I'm so enthusiastic about this project because 1) it would be easy for the client to implement; 2) we could accurately track any increase in clicks and, therefore, show them the value we added; 3) it would be literally hundreds of hours of work for my agency. It's taken me a long time to get this project the attention it deserves because work like this will never win awards or get written up in Ad Age. Agency leadership is very into Clios and Cannes Lions and editorial mentions in industry rags. I, on the other hand, am very into doing work that demonstrably moves my client's business along. "Oh, Gal, that's 'small ball,'" I've been told. But here's the thing -- every major initiative we've recommended to the client has been rejected. Every last one. They don't see any value in these big, provocative projects. I have always been sure that if they ever see my idea, they will be pleased and approve it.

At lunch Rita and I went to a new French sandwich shop (I had a baguette!) and then, we came back to the office the wheels came off.

First I learned that Henry is back in the mental health facility. Yes, my darling friend is back in the looney bin for the second time this year. Once again, Henry woke up in the middle of the night and called 911 because he believed he was being attacked by his father (an 85 year old man who is in Puerto Rico and hasn't visited Henry in decades). He is going to remain there until the doctors decide he is no longer a danger to himself or anyone else. One bright spot is that once Henry calmed down, he understood who he was and where he was and allowed himself to be admitted. In May, the duration of his stay was determined by a judge. 

Then I found out that our client has fired us. Well, that's not exactly accurate. They have decided to not to renew our contract after November 30. We did our first commercial for them -- a radio spot on a comedy broadcast -- back in 1956. Sixty six years we have had a partnership. As of November 30, it will be over. And so will my career. I turn 65 on November 22, almost exactly a week before the contract ends, and I take that as a sign that it's time for me hang up my spurs and retire.

I got those two pieces of news within hours. I simply left the office after getting the last bit. I mean, what are they going to do to me at this point? I got home, poured some Jose Cuervo, and got on the phone. First I called my oldest friend, then I called John. Then I watched baseball. (My Cubs beat the Mets.)

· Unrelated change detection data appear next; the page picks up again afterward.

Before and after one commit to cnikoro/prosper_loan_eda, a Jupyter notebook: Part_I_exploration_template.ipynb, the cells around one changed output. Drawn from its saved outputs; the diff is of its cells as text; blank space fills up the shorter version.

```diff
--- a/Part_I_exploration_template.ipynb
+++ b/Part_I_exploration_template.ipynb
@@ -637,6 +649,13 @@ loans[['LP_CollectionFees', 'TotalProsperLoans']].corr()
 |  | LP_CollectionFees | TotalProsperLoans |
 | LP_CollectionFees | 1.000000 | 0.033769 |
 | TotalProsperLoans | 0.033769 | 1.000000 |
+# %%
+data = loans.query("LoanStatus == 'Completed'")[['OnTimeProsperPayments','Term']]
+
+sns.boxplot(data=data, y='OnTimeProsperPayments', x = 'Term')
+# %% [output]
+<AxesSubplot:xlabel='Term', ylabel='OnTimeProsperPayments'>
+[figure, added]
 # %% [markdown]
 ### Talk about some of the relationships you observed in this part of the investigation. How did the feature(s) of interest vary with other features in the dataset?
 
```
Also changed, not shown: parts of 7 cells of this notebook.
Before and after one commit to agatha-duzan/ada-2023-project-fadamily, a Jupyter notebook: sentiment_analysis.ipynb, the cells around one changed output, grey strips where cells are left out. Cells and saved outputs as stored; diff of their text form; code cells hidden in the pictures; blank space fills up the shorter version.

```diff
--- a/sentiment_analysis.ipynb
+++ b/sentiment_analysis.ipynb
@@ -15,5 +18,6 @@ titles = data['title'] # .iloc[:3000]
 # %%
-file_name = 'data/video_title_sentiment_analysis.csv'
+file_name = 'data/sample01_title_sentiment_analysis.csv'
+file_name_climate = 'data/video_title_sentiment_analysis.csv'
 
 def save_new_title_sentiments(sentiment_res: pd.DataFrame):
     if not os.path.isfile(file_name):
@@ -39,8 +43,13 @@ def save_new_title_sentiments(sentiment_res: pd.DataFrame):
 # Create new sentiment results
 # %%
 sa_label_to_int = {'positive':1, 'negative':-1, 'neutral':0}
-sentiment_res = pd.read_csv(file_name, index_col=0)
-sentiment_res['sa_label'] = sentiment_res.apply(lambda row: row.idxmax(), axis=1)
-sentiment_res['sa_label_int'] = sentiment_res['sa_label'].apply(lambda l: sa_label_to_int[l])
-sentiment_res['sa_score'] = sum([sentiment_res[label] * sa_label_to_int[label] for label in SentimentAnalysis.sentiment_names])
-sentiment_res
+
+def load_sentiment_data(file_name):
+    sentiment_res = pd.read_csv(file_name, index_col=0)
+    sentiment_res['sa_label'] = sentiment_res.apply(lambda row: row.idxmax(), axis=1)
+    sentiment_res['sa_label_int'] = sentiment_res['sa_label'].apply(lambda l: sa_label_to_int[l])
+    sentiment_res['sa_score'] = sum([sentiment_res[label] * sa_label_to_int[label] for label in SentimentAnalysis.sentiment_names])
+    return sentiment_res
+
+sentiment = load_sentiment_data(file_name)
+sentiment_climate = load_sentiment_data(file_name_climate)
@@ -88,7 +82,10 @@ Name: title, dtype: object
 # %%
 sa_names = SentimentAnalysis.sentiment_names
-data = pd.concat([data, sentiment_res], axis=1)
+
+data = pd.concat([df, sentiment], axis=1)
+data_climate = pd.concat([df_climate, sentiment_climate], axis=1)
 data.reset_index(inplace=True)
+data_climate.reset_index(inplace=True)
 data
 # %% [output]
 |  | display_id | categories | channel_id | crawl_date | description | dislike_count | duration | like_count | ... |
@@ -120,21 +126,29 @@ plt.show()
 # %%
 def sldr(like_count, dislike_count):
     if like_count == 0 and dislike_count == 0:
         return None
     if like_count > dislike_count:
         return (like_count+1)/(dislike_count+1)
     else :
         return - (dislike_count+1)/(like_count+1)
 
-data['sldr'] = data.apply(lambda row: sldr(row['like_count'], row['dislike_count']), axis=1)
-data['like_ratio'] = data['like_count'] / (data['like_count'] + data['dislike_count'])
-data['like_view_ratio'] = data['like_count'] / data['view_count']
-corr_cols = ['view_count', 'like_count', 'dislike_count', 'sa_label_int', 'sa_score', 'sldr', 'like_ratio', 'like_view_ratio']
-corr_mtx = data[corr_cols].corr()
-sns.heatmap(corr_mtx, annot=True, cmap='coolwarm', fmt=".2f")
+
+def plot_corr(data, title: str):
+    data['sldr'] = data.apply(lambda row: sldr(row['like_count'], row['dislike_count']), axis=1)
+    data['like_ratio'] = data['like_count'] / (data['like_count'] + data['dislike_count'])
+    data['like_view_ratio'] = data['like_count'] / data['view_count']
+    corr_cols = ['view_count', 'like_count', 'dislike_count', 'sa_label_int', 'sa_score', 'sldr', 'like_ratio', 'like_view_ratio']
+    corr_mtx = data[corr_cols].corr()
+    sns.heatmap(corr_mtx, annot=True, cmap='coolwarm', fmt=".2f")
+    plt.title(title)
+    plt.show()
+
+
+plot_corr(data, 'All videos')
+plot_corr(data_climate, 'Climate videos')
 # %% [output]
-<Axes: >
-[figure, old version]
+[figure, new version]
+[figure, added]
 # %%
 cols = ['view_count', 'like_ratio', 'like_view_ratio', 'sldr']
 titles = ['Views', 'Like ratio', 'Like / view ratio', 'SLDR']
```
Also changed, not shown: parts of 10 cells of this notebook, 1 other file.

Today was a work-from-home day. I never got dressed. Never put on any makeup. Spoke to a Medicare broker, who sent me all the information I need to get that process started so I don't have any gaps in my coverage once I get bumped from my employer's plan. (I really need dental!)

I've been with my agency 18 years. I believe, down to my bone marrow, that upper management fucked up this client relationship. They can give me this day to process and to heal.

While I realize that Henry's sad situation has nothing to do with mine, in my head they are coupled together. Yesterday was not a good day. Today is better. Tomorrow will be better still. But this was a lot of big news in a short period of time and I'm doing the best I can.